Narendra Modi has been a busy man
for the last few weeks. And I’m frankly surprised that he hasn’t
lost his voice by now. His first stop on the lecture circuit was
the 29th annual general meeting of FICCI Ladies Organisation (FLO)
in New Delhi this week.
So who made up the audience? People from the grassroots level who
were trying to break out of the constraints placed on them by
tradition and society? Who needed to learn that they could play
the roles which their social milieu expected them to adopt — that
of wives and mothers — and also be economically independent ?
No, these were women togged up in
Satya Paul sarees, pearl earrings, perfectly coiffed hair, and
were involved (at least some were) in a business of their own or
with others. I might be making a blanket statement, but I can
pretty much bet on it that a negligible percentage — if that — of
these women would be making chapatis for their husbands at home.
Not while the subalterns were there to do so.
The problem when you make three
speeches in a day is that you forget to tailor your speeches to
your audience. That Modi is a great orator, who doesn’t need to
fumble through cheat notes is known. It is only expected that he
will speak without hesitation, crack a joke or two and not falter.
But what of the content? The keynote address was to be on women’s
empowerment. What was obvious 15 minutes into Modi’s speech was
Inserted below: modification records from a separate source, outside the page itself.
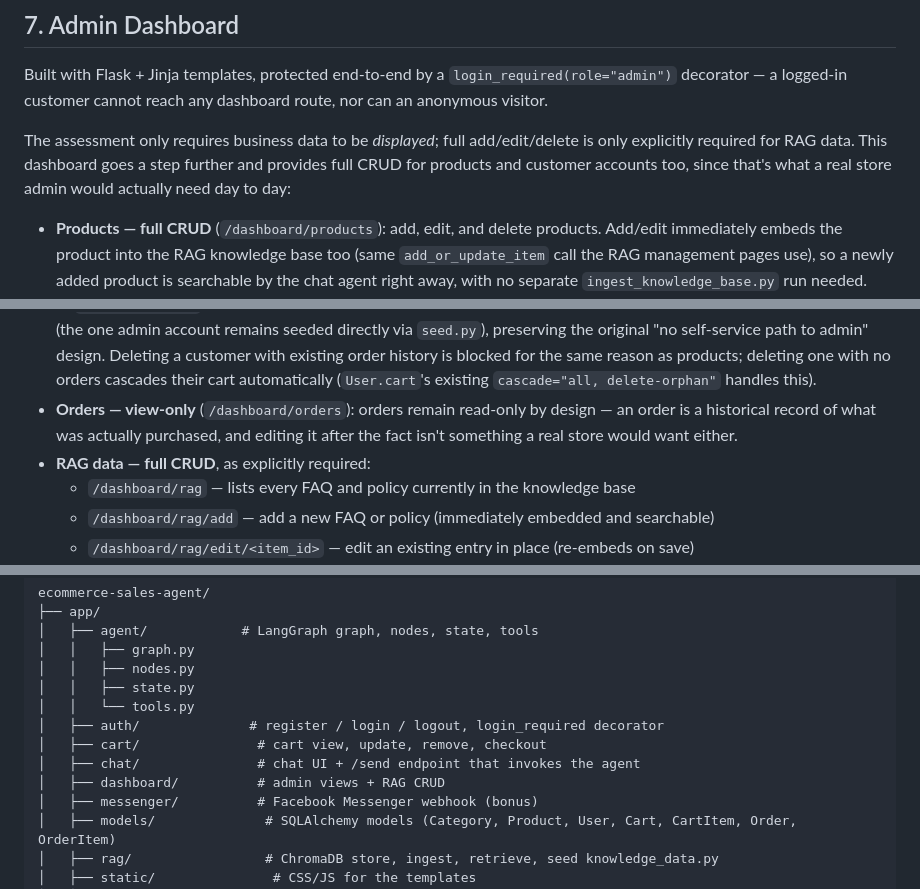
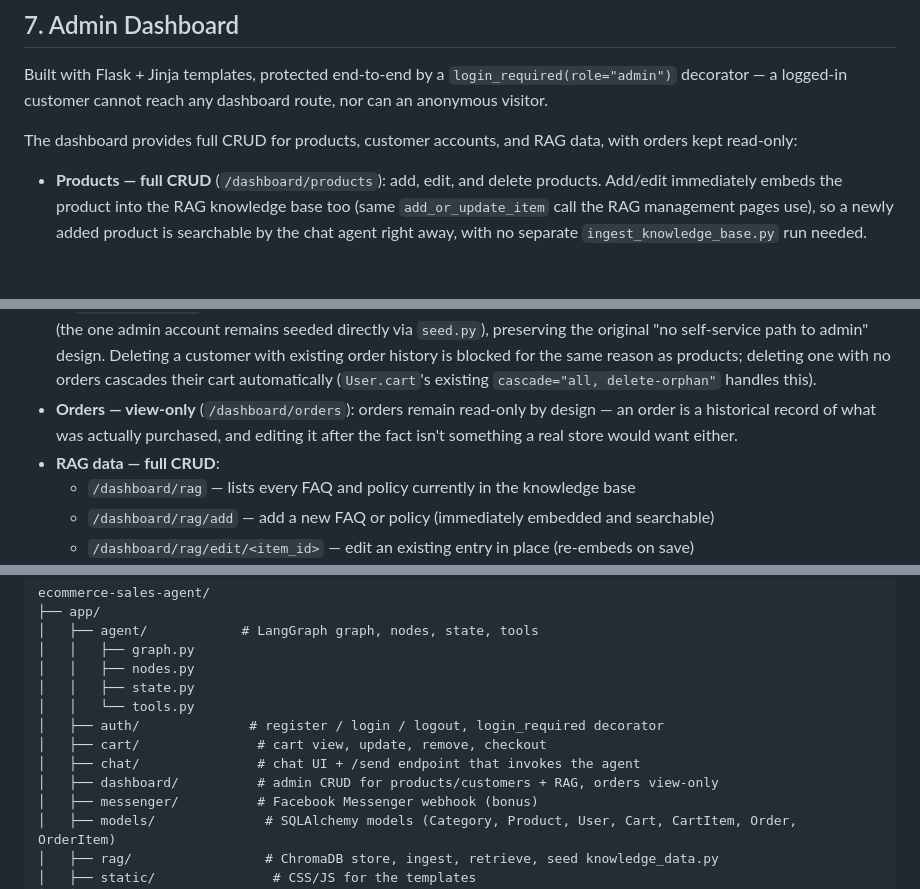
Before and after one commit to Nadine1818/ecommerce-sales-agent, a Markdown page: README.md, 3 parts joined by grey strips. GitHub-like rendering; blank space fills up the shorter version.

```diff
--- a/README.md
+++ b/README.md
@@ -229,12 +229,12 @@ If the LLM ever requests a tool that isn't actually bound for the current turn (
 
 Built with Flask + Jinja templates, protected end-to-end by a `login_required(role="admin")` decorator — a logged-in customer cannot reach any dashboard route, nor can an anonymous visitor.
 
-The assessment only requires business data to be *displayed*; full add/edit/delete is only explicitly required for RAG data. This dashboard goes a step further and provides full CRUD for products and customer accounts too, since that's what a real store admin would actually need day to day:
+The dashboard provides full CRUD for products, customer accounts, and RAG data, with orders kept read-only:
 
 - **Products — full CRUD** (`/dashboard/products`): add, edit, and delete products. Add/edit immediately embeds the product into the RAG knowledge base too (same `add_or_update_item` call the RAG management pages use), so a newly added product is searchable by the chat agent right away, with no separate `ingest_knowledge_base.py` run needed. Deleting a product that appears in existing order history is blocked (order pages already fall back to "(deleted product)"/"Product #<id>" for a genuinely missing product, but the dashboard doesn't let that happen by default) — deleting a product only in someone's cart is allowed and clears the matching cart line, and its RAG entry is removed at the same time.
 - **Customers — full CRUD** (`/dashboard/customers`): add, edit, and delete customer accounts. This is deliberately scoped to `role="customer"` only — there is still no path, including this one, that creates or edits an *admin* account from the UI (the one admin account remains seeded directly via `seed.py`), preserving the original "no self-service path to admin" design. Deleting a customer with existing order history is blocked for the same reason as products; deleting one with no orders cascades their cart automatically (`User.cart`'s existing `cascade="all, delete-orphan"` handles this).
 - **Orders — view-only** (`/dashboard/orders`): orders remain read-only by design — an order is a historical record of what was actually purchased, and editing it after the fact isn't something a real store would want either.
-- **RAG data — full CRUD**, as explicitly required:
+- **RAG data — full CRUD**:
   - `/dashboard/rag` — lists every FAQ and policy currently in the knowledge base
   - `/dashboard/rag/add` — add a new FAQ or policy (immediately embedded and searchable)
   - `/dashboard/rag/edit/<item_id>` — edit an existing entry in place (re-embeds on save)
@@ -275,7 +275,7 @@ ecommerce-sales-agent/
 │   ├── auth/              # register / login / logout, login_required decorator
 │   ├── cart/               # cart view, update, remove, checkout
 │   ├── chat/               # chat UI + /send endpoint that invokes the agent
-│   ├── dashboard/          # admin views + RAG CRUD
+│   ├── dashboard/          # admin CRUD for products/customers + RAG, orders view-only
 │   ├── messenger/          # Facebook Messenger webhook (bonus)
 │   ├── models/              # SQLAlchemy models (Category, Product, User, Cart, CartItem, Order, OrderItem)
 │   ├── rag/                 # ChromaDB store, ingest, retrieve, seed knowledge_data.py
```
Also changed, not shown: other parts of README.md (+5 -5 lines).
that only the mother and sister amongst us should be empowered.
Bad luck if you’re a childless woman without siblings. This speech
wasn’t meant for you.
What is worrying is that a man who
claimed that the West views women in India incorrectly, assuming
that all Indian women are housewives, seemed to believe the same
thing. Analogy after analogy painted women out to be pining for
their husband’s affections and attention, spending hours trying to
make the perfect chapati and when burning their fingers pretending
that the burn was worse than it was when their husbands came home
from work. Following this analogy, Modi even asked the FLO
audience if they’d done the same thing. They giggled and agreed.
There was also a story about how mothers will desert a sari sale
to save their child from a burning house. The bizarreness of it
all, made you wonder if he knew what he was saying. Did he even
realise how brainless he was making women sound?
Modi also went on to say that in the
21st century, women are killed before they’re born. While this is
appalling, this really isn’t news. What he didn’t state was that
the highest instances of female foeticide in Gujarat have been
seen in the state’s urban areas.
We did get another analogy about how
families with four sons have been abandoned by their sons. And of
families where the eldest daughter has refused to get married so
she can look after her parents. The either-or, neither-nor choice
was a little absurd. The stated premise of stating these analogies
was that women must be protected and they are our future.
And while Modi’s love for the girl child might indeed be genuine,
ground realities belie what he said. Since he did give examples
from Gujarat for any ill he mentioned, you’ll realise that his
argument sounds a bit hollow. While he said that women should be
included in decision-making, look at how only 2 of 19 ministers in
his cabinet are women.
Also, under his rule, Gujarat’s sex ratio
has dropped even further —from 920 in 2001 to 918 in 2011. Yet
it’s not like Modi was averse to mentioning facts. He peppered his
speech with examples of the many achievements and measures Gujarat
has taken to empower women. All these were passed off as ‘chhota
nirnays’ by Modi. And all are indeed commendable measures.
He also seemed to be very pre-occupied with cooking and food. From
Jasuben’s pizza to Induben khakrato Lijjat papadto Amul milk —
almost all examples of entrepreneurship were related to food. By
the end of it, you felt that all that people in Gujarat did was
cook and sell food.
Also, poking fun at the Congress and its
build-up of the Kalavati incident is fine. But FLO members seemed
to think it was very funny when he said that Induben had died five
years back, because they burst out laughing. Nice.
You felt that at least when the ‘Q &
A’ segment began, the ladies would rise to the occasion. Ask him
why if he was all about women’s empowerment, he felt that he could
refer to Sunanda Tharoor as a 500-crore girlfriend and whysex
ratios in Gujarat had worsened. But no such luck. He instead got
asked the vital question: “You are such a strong personality and
so disciplined, what is your weakness?”
Then there was the bit
about how the Congress had left so many potholes in Gujarat, which
was repeated the next day in Kolkata, as Modi took a potshot at
It must be tiring to have to deliver
so many speeches in a span of 36 hours.
And, of course, there’ll
be spillovers. But if you can’t figure out what you need to talk
to your audience about, it’s better not to talk. While Modi’s
heart might indeed be in the right place when it comes to the
ladies, he would have done himself and his audience a favour if
he’d realised how irrelevant his speech was to the gathered
And how it drove home the fact that according to Modi a
woman’s identity is connected directly to home and hearth and to
the male members of her family. There’s no place in the Modi
scheme of things for all us brotherless spinsters who don’t cook.
The writer is